[[ DATA EXCERPTS, beginning ]]

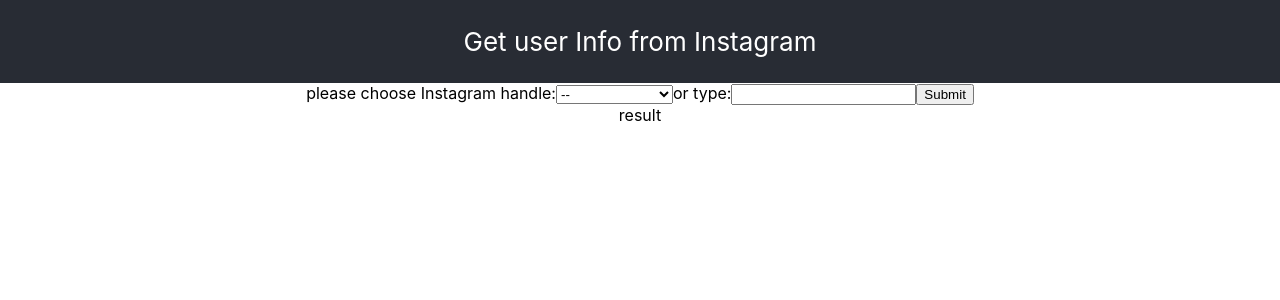
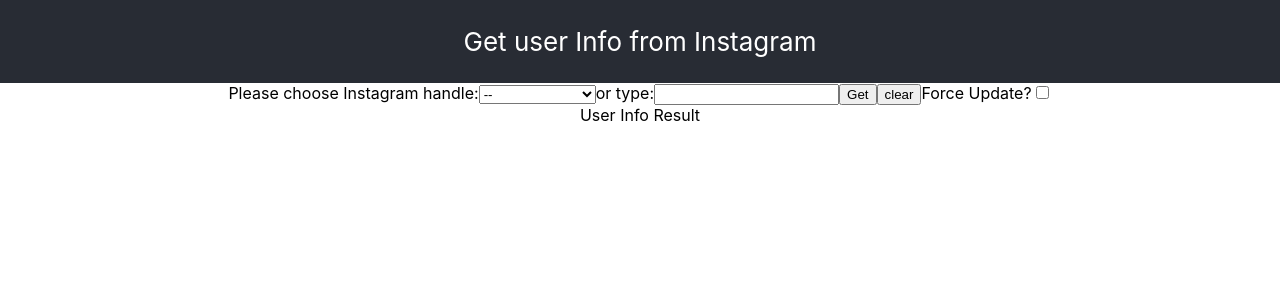
Before and after one commit to rzhao14/ReactAndExpress, a React (Create React App) app in the folder client/: page / in a window 1280 px wide. Shown: the top 300 px of the page. Built offline with nearby package versions, Linux system fonts and the light colour scheme.

Commit message:
add force update and update time

```diff
--- a/client/src/App.tsx
+++ b/client/src/App.tsx
@@ -4,19 +4,27 @@
 function App() {
   const [data, setData] = useState<any>(null);
   const [handle, setHandle] = useState('');
+  const [forceUpdate, setForceUpdate] = useState(false);
 
   const handleSubmit = useCallback(() => {
       if(handle && handle!==''){
-          fetch('/getUserInfo?handle=' + handle )
+          fetch(`/getUserInfo?handle=${handle}&force=${forceUpdate}`)
             .then((res) => res.json())
             .then((data) => setData(data))
       }
-  }, [handle])
+  }, [handle, forceUpdate])
+
+  const handleClear = useCallback(() => {
+    setData(null)
+}, [])
 
   const handleSelect = (e:React.ChangeEvent<HTMLSelectElement>) => {
      setData(null)
      setHandle(e.target.value)
  }
+ const handleChange = () => {
+  setForceUpdate(!forceUpdate);
+};
 
   const handles = [
     'mavrckco',
@@ -32,7 +40,7 @@
         <p>Get user Info from Instagram</p>
       </header>
         <div>
-         please choose Instagram handle:
+         Please choose Instagram handle:
              <select onChange={handleSelect}>
              <option value='' key='empty'>--</option>
                 {handles.map((handle)=>{
@@ -41,15 +49,21 @@
              </select>
          or type:
          <input type="text" name="handle" onChange={(e) => setHandle(e.target.value)} value={handle}/>
-         <input type="submit" value="Submit" onClick={handleSubmit} />
+         <input type="submit" value="Get" onClick={handleSubmit} />
+         <input type="submit" value="clear" onClick={handleClear} />
+         Force Update?
+         <input type="checkbox"
+                checked={forceUpdate}
+                onChange={handleChange} />
         </div>
-        <div>result</div>
+        <div>User Info Result</div>
         <div>
             {data && !data.error &&
             <ul>
-            <li>{data.fullName}</li>
-            <li>{data.biography}</li>
-            <li>{data.followerCount}</li>
+            <li>Full Name: {data.fullName}</li>
+            <li>Bio: {data.biography}</li>
+            <li>followers: {data.followerCount}</li>
+            <li>updated: {data.updatedTime}</li>
             {data.posts.map((post:any)=>{
                 return <li>{JSON.stringify(post)}</li>
             })}
```
Also changed, not shown: 1 other file (tests, documents, lock files or other folders).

[[ DATA EXCERPTS, end ]]

• [WHAT THE EXERCISE ASKS]
Exactly repeat the data above; the pictures do not belong in your copy.

• [RESPONSE TO THIS EXERCISE]
Before and after one commit to rzhao14/ReactAndExpress, a React (Create React App) app in the folder client/: page / in a window 1280 px wide. Shown: the top 300 px of the page. Built offline with nearby package versions, Linux system fonts and the light colour scheme.

Commit message:
add force update and update time

```diff
--- a/client/src/App.tsx
+++ b/client/src/App.tsx
@@ -4,19 +4,27 @@
 function App() {
   const [data, setData] = useState<any>(null);
   const [handle, setHandle] = useState('');
+  const [forceUpdate, setForceUpdate] = useState(false);
 
   const handleSubmit = useCallback(() => {
       if(handle && handle!==''){
-          fetch('/getUserInfo?handle=' + handle )
+          fetch(`/getUserInfo?handle=${handle}&force=${forceUpdate}`)
             .then((res) => res.json())
             .then((data) => setData(data))
       }
-  }, [handle])
+  }, [handle, forceUpdate])
+
+  const handleClear = useCallback(() => {
+    setData(null)
+}, [])
 
   const handleSelect = (e:React.ChangeEvent<HTMLSelectElement>) => {
      setData(null)
      setHandle(e.target.value)
  }
+ const handleChange = () => {
+  setForceUpdate(!forceUpdate);
+};
 
   const handles = [
     'mavrckco',
@@ -32,7 +40,7 @@
         <p>Get user Info from Instagram</p>
       </header>
         <div>
-         please choose Instagram handle:
+         Please choose Instagram handle:
              <select onChange={handleSelect}>
              <option value='' key='empty'>--</option>
                 {handles.map((handle)=>{
@@ -41,15 +49,21 @@
              </select>
          or type:
          <input type="text" name="handle" onChange={(e) => setHandle(e.target.value)} value={handle}/>
-         <input type="submit" value="Submit" onClick={handleSubmit} />
+         <input type="submit" value="Get" onClick={handleSubmit} />
+         <input type="submit" value="clear" onClick={handleClear} />
+         Force Update?
+         <input type="checkbox"
+                checked={forceUpdate}
+                onChange={handleChange} />
         </div>
-        <div>result</div>
+        <div>User Info Result</div>
         <div>
             {data && !data.error &&
             <ul>
-            <li>{data.fullName}</li>
-            <li>{data.biography}</li>
-            <li>{data.followerCount}</li>
+            <li>Full Name: {data.fullName}</li>
+            <li>Bio: {data.biography}</li>
+            <li>followers: {data.followerCount}</li>
+            <li>updated: {data.updatedTime}</li>
             {data.posts.map((post:any)=>{
                 return <li>{JSON.stringify(post)}</li>
             })}
```
Also changed, not shown: 1 other file (tests, documents, lock files or other folders).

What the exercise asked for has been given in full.